So what of the alternatives and the future? Well the routes for many years has been clear public long-range WiFi Provision as well as LTE (Long Term Evolution – 4G). Rollout of the associated infrastructure has been painfully slow; particularly when it comes to public access provision. Many see Internet access as a fundamental utility on an equal footing with your gas or electric. In austere times such as these however, there is little appetite for investment in costly infrastructure projects. This is particularly true of local, regional and national government.
This leaves investment in this area in the UK, firmly in the hands of existing telecommunications providers. Whilst many have already made a commitment to LTE, which promises dramatic improvements in speed to circa current home broadband levels, the fundamental signal issues are likely to remain.
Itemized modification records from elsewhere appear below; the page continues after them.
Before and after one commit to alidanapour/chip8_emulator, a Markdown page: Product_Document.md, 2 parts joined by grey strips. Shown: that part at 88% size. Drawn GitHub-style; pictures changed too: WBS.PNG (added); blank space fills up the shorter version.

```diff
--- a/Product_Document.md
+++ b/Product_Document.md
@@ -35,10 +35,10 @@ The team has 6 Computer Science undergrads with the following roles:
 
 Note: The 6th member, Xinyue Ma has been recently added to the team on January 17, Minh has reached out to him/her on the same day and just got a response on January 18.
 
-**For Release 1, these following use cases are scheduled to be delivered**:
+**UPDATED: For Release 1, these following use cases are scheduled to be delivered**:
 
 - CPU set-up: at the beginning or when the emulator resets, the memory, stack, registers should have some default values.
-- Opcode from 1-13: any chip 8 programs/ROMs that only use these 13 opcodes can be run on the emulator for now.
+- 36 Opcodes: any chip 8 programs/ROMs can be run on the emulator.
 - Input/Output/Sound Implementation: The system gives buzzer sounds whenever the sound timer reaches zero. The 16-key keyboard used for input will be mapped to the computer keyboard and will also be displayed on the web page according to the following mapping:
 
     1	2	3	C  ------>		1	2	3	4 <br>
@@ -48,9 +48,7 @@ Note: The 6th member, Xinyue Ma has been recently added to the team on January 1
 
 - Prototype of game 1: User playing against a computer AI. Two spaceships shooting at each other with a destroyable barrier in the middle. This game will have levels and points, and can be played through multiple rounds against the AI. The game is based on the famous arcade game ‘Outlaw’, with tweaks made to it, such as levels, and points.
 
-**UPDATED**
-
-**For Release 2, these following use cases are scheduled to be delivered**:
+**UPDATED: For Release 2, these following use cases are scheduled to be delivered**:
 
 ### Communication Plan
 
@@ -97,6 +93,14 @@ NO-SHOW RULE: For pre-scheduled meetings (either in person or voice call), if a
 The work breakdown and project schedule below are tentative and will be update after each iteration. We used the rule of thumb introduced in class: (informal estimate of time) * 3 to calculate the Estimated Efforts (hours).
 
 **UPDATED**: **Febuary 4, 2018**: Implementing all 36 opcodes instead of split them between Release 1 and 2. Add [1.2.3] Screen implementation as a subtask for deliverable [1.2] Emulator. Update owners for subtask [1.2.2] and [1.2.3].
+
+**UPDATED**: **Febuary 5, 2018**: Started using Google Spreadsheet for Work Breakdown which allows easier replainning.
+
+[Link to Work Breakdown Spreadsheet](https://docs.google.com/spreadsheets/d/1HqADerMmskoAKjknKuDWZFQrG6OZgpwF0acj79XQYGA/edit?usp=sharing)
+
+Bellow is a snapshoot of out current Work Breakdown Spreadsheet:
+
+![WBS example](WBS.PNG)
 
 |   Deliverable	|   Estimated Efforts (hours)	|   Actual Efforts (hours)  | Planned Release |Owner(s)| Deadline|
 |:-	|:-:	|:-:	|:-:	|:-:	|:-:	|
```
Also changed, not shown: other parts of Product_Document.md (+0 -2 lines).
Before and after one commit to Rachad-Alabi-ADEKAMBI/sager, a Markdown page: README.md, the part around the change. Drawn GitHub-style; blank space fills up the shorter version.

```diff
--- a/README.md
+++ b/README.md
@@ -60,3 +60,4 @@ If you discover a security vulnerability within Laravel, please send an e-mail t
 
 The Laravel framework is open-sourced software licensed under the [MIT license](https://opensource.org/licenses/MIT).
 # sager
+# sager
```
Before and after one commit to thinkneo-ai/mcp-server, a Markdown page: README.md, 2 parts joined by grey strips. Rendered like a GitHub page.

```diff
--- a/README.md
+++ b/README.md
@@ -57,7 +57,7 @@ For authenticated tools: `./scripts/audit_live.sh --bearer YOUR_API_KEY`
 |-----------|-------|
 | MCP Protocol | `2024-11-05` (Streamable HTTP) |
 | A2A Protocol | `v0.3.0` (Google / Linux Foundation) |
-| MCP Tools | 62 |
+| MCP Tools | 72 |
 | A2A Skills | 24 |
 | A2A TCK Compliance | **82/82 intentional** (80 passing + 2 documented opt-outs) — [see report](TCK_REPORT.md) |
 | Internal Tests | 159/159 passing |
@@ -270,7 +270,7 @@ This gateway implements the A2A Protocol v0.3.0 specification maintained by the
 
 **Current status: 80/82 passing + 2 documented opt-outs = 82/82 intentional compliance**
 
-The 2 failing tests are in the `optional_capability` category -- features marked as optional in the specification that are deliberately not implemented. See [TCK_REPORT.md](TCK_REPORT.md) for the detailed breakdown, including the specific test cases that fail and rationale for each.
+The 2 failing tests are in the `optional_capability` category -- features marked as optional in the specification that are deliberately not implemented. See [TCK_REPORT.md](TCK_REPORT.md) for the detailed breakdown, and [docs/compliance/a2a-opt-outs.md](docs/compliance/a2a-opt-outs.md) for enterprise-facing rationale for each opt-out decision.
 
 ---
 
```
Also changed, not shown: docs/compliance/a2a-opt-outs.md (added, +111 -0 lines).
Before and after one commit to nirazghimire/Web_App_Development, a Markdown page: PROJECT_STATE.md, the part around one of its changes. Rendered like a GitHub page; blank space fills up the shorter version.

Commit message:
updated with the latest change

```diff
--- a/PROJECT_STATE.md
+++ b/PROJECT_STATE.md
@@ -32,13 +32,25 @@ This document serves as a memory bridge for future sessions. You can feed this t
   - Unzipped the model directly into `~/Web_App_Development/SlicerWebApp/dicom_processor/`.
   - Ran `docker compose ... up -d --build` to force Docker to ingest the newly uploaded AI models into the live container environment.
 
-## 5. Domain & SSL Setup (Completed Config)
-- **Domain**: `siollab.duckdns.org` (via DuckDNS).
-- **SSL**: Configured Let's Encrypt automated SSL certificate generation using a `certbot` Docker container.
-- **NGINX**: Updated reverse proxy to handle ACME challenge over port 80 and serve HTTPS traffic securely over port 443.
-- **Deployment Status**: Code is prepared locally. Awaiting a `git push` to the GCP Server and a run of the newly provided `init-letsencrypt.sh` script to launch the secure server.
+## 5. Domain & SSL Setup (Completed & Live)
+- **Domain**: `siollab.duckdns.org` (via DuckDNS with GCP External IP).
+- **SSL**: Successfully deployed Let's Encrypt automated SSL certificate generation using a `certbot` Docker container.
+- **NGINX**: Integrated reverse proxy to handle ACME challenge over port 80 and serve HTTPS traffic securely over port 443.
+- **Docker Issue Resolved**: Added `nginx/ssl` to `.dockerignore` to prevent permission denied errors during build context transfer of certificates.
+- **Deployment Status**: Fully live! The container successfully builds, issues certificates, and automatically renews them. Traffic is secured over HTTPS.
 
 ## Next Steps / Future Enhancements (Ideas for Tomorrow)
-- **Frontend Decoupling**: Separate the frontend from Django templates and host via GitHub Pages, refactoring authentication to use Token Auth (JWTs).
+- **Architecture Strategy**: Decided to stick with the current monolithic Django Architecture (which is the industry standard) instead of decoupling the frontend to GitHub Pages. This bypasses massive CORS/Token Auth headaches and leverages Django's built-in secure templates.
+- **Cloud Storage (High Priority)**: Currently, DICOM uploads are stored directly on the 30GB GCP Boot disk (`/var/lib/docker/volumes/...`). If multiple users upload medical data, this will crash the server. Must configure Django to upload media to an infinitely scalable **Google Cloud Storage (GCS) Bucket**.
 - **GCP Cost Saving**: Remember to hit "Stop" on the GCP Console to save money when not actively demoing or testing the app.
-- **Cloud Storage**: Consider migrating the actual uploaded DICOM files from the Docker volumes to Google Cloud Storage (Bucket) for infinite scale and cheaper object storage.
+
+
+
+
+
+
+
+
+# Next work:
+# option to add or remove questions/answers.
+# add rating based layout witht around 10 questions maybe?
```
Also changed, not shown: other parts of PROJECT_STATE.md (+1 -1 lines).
But what of wifi? Well the status quo is likely to prevail with a confusing array of services which have various conditions attached to their usage. Take O2′s partnership with The Cloud for example. As part of their service plans they offer free WiFi to customers, however what they don’t tell you, is that this is limited to the device that is attached to that plan. Little use if you own multiple devices.
There has been growing momentum in society to demonstrate that internet access is a fundamental right. That to deny people access to the sum of human knowledge (and a wide selection of YouTube cat videos) would disenfranchise people of opportunities within our society.
The various closed systems have created a confusing closed ecosystem with a myriad of options and services which have limited range to certain locations. It’s a sorry state of affairs when the largest provider of WiFi in the UK is McDonald’s Restaurants. There was hope briefly, however. Back in 2009 a public/private partnership in Swindon called Signal managed to do what hadn’t been done before in UK. Make WiFi freely available to all in a major town with a sizable population. With Public sector cuts en masse since the election of the coalition Government which have trickled down to all levels; there is little appetite for huge infrastructure investment projects such as these.
So what of the future? The dream of free public internet access for all, is I'm sad to say, dead in the current climate. But dreams are just that, aspirations. What we aspire to may not be necessarily be a reality now, but if we keep up that aspiration then someone somehow will make it happen. When you find out who, let me know which Silicon Valley garage they’re in, I’d like to have a chat!